• Source material:
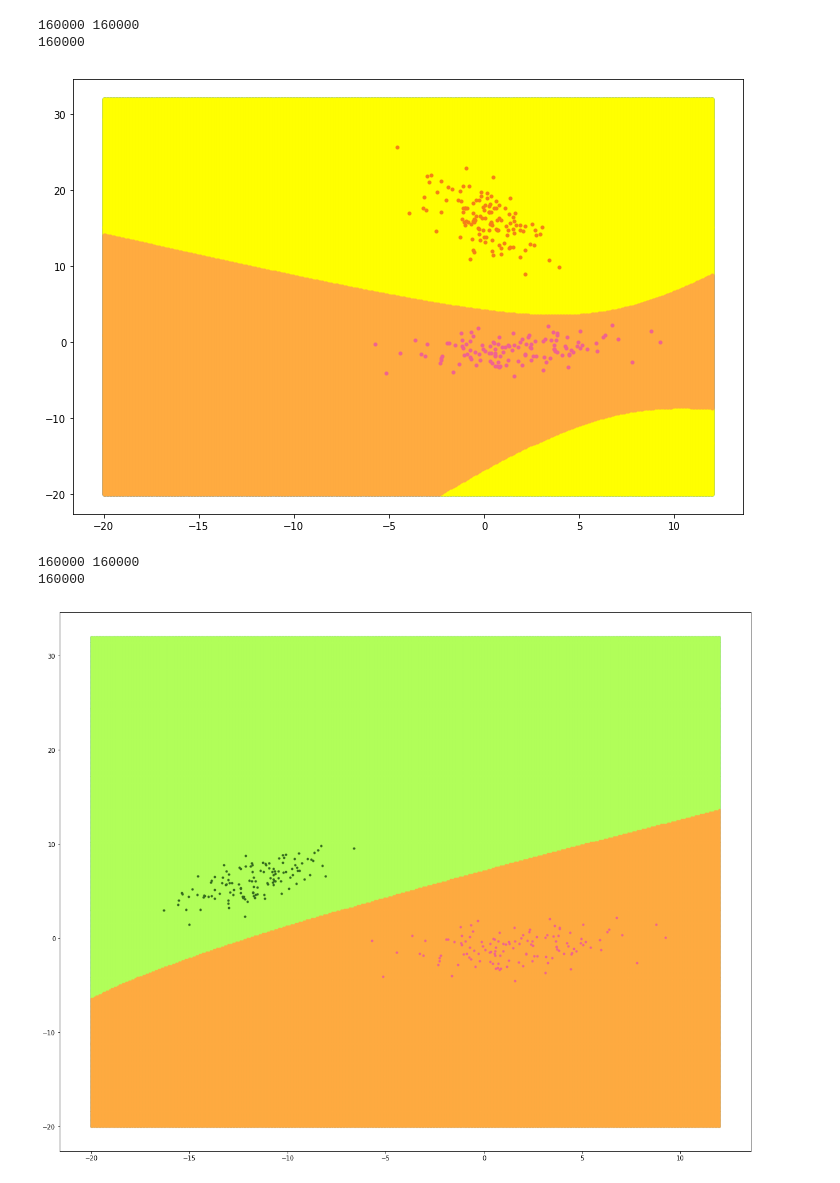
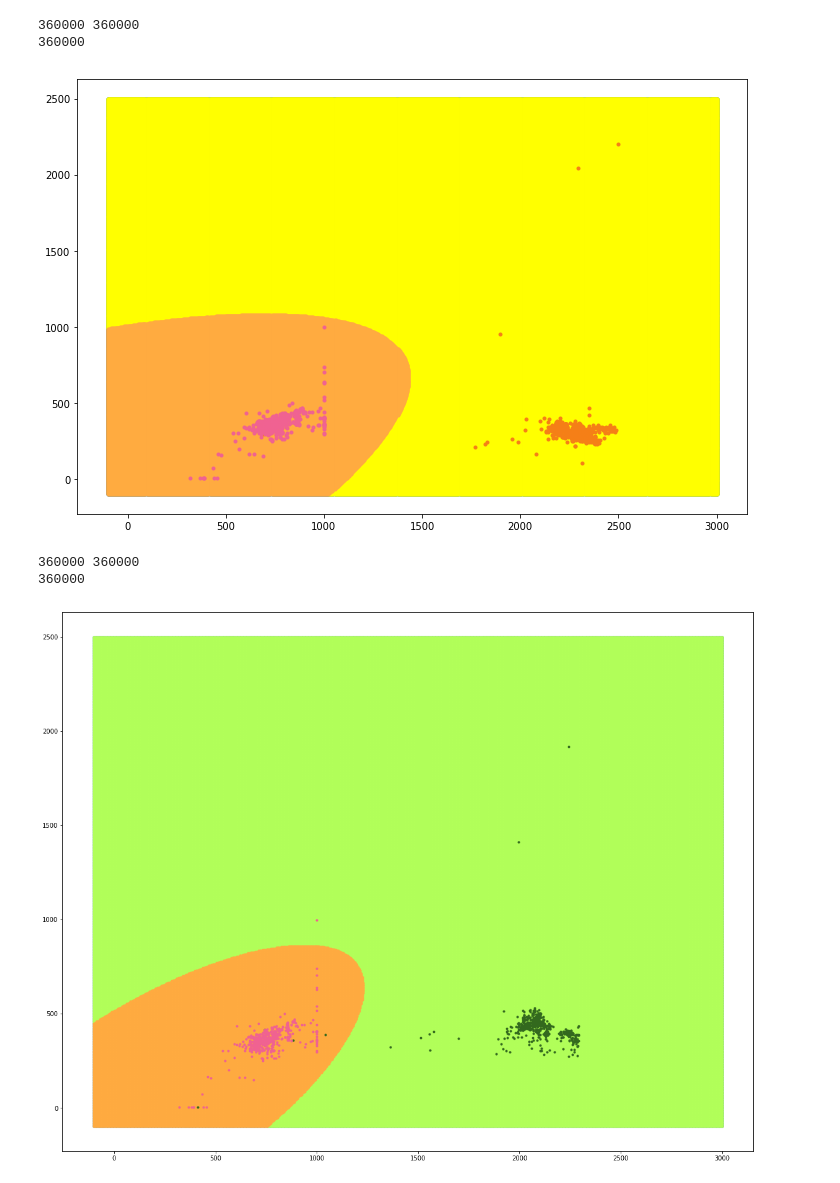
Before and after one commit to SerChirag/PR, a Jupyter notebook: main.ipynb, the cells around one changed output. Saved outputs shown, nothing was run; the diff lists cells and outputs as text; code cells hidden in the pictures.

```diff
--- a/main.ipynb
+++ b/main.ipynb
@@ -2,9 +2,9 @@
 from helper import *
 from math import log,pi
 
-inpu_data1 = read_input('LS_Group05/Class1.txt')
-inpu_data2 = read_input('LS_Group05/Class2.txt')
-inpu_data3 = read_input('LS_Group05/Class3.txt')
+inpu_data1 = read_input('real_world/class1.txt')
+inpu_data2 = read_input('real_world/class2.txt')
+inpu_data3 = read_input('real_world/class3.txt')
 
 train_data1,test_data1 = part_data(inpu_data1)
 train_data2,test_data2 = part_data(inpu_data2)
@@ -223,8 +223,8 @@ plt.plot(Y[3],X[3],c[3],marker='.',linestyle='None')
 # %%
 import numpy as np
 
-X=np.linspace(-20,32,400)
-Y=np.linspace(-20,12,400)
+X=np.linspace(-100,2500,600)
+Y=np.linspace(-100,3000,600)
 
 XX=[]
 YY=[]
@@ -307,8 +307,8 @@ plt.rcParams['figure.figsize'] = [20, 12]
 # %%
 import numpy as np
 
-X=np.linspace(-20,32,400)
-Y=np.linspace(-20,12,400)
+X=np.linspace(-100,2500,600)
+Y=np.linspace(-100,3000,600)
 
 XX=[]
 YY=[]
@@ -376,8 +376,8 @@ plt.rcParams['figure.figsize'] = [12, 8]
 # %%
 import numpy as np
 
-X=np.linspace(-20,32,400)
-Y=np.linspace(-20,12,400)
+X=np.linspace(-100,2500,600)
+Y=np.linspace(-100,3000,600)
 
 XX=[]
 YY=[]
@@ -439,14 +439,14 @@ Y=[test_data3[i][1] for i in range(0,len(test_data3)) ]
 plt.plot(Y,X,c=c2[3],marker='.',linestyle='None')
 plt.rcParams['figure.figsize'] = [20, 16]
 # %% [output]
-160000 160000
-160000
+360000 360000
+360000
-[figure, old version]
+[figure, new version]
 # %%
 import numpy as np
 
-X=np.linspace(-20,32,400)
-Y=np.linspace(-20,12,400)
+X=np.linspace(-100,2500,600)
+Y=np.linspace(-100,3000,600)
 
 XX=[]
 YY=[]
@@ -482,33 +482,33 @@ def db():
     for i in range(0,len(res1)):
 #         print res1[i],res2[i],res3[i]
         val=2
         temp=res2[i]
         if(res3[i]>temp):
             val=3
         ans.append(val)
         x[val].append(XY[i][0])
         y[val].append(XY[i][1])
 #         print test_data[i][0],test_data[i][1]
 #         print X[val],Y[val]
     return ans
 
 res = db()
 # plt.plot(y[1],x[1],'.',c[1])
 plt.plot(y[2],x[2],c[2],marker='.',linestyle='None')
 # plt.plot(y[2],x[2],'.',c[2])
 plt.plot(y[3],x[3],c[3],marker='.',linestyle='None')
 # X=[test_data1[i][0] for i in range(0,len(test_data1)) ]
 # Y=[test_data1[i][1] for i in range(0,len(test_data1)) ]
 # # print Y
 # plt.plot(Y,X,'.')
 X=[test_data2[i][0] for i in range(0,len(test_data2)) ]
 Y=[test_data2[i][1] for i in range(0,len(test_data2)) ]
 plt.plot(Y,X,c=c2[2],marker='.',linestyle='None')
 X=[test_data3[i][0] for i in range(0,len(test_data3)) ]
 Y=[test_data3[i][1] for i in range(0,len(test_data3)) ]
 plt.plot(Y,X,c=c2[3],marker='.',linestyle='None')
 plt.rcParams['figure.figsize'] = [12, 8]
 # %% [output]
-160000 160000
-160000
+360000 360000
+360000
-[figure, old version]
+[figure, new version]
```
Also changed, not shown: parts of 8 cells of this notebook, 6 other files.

• Assignment: What you return must be every entry, word for word, without any pictures.

• Written answer:
Before and after one commit to SerChirag/PR, a Jupyter notebook: main.ipynb, the cells around one changed output. Saved outputs shown, nothing was run; the diff lists cells and outputs as text; code cells hidden in the pictures.

```diff
--- a/main.ipynb
+++ b/main.ipynb
@@ -2,9 +2,9 @@
 from helper import *
 from math import log,pi
 
-inpu_data1 = read_input('LS_Group05/Class1.txt')
-inpu_data2 = read_input('LS_Group05/Class2.txt')
-inpu_data3 = read_input('LS_Group05/Class3.txt')
+inpu_data1 = read_input('real_world/class1.txt')
+inpu_data2 = read_input('real_world/class2.txt')
+inpu_data3 = read_input('real_world/class3.txt')
 
 train_data1,test_data1 = part_data(inpu_data1)
 train_data2,test_data2 = part_data(inpu_data2)
@@ -223,8 +223,8 @@ plt.plot(Y[3],X[3],c[3],marker='.',linestyle='None')
 # %%
 import numpy as np
 
-X=np.linspace(-20,32,400)
-Y=np.linspace(-20,12,400)
+X=np.linspace(-100,2500,600)
+Y=np.linspace(-100,3000,600)
 
 XX=[]
 YY=[]
@@ -307,8 +307,8 @@ plt.rcParams['figure.figsize'] = [20, 12]
 # %%
 import numpy as np
 
-X=np.linspace(-20,32,400)
-Y=np.linspace(-20,12,400)
+X=np.linspace(-100,2500,600)
+Y=np.linspace(-100,3000,600)
 
 XX=[]
 YY=[]
@@ -376,8 +376,8 @@ plt.rcParams['figure.figsize'] = [12, 8]
 # %%
 import numpy as np
 
-X=np.linspace(-20,32,400)
-Y=np.linspace(-20,12,400)
+X=np.linspace(-100,2500,600)
+Y=np.linspace(-100,3000,600)
 
 XX=[]
 YY=[]
@@ -439,14 +439,14 @@ Y=[test_data3[i][1] for i in range(0,len(test_data3)) ]
 plt.plot(Y,X,c=c2[3],marker='.',linestyle='None')
 plt.rcParams['figure.figsize'] = [20, 16]
 # %% [output]
-160000 160000
-160000
+360000 360000
+360000
-[figure, old version]
+[figure, new version]
 # %%
 import numpy as np
 
-X=np.linspace(-20,32,400)
-Y=np.linspace(-20,12,400)
+X=np.linspace(-100,2500,600)
+Y=np.linspace(-100,3000,600)
 
 XX=[]
 YY=[]
@@ -482,33 +482,33 @@ def db():
     for i in range(0,len(res1)):
 #         print res1[i],res2[i],res3[i]
         val=2
         temp=res2[i]
         if(res3[i]>temp):
             val=3
         ans.append(val)
         x[val].append(XY[i][0])
         y[val].append(XY[i][1])
 #         print test_data[i][0],test_data[i][1]
 #         print X[val],Y[val]
     return ans
 
 res = db()
 # plt.plot(y[1],x[1],'.',c[1])
 plt.plot(y[2],x[2],c[2],marker='.',linestyle='None')
 # plt.plot(y[2],x[2],'.',c[2])
 plt.plot(y[3],x[3],c[3],marker='.',linestyle='None')
 # X=[test_data1[i][0] for i in range(0,len(test_data1)) ]
 # Y=[test_data1[i][1] for i in range(0,len(test_data1)) ]
 # # print Y
 # plt.plot(Y,X,'.')
 X=[test_data2[i][0] for i in range(0,len(test_data2)) ]
 Y=[test_data2[i][1] for i in range(0,len(test_data2)) ]
 plt.plot(Y,X,c=c2[2],marker='.',linestyle='None')
 X=[test_data3[i][0] for i in range(0,len(test_data3)) ]
 Y=[test_data3[i][1] for i in range(0,len(test_data3)) ]
 plt.plot(Y,X,c=c2[3],marker='.',linestyle='None')
 plt.rcParams['figure.figsize'] = [12, 8]
 # %% [output]
-160000 160000
-160000
+360000 360000
+360000
-[figure, old version]
+[figure, new version]
```
Also changed, not shown: parts of 8 cells of this notebook, 6 other files.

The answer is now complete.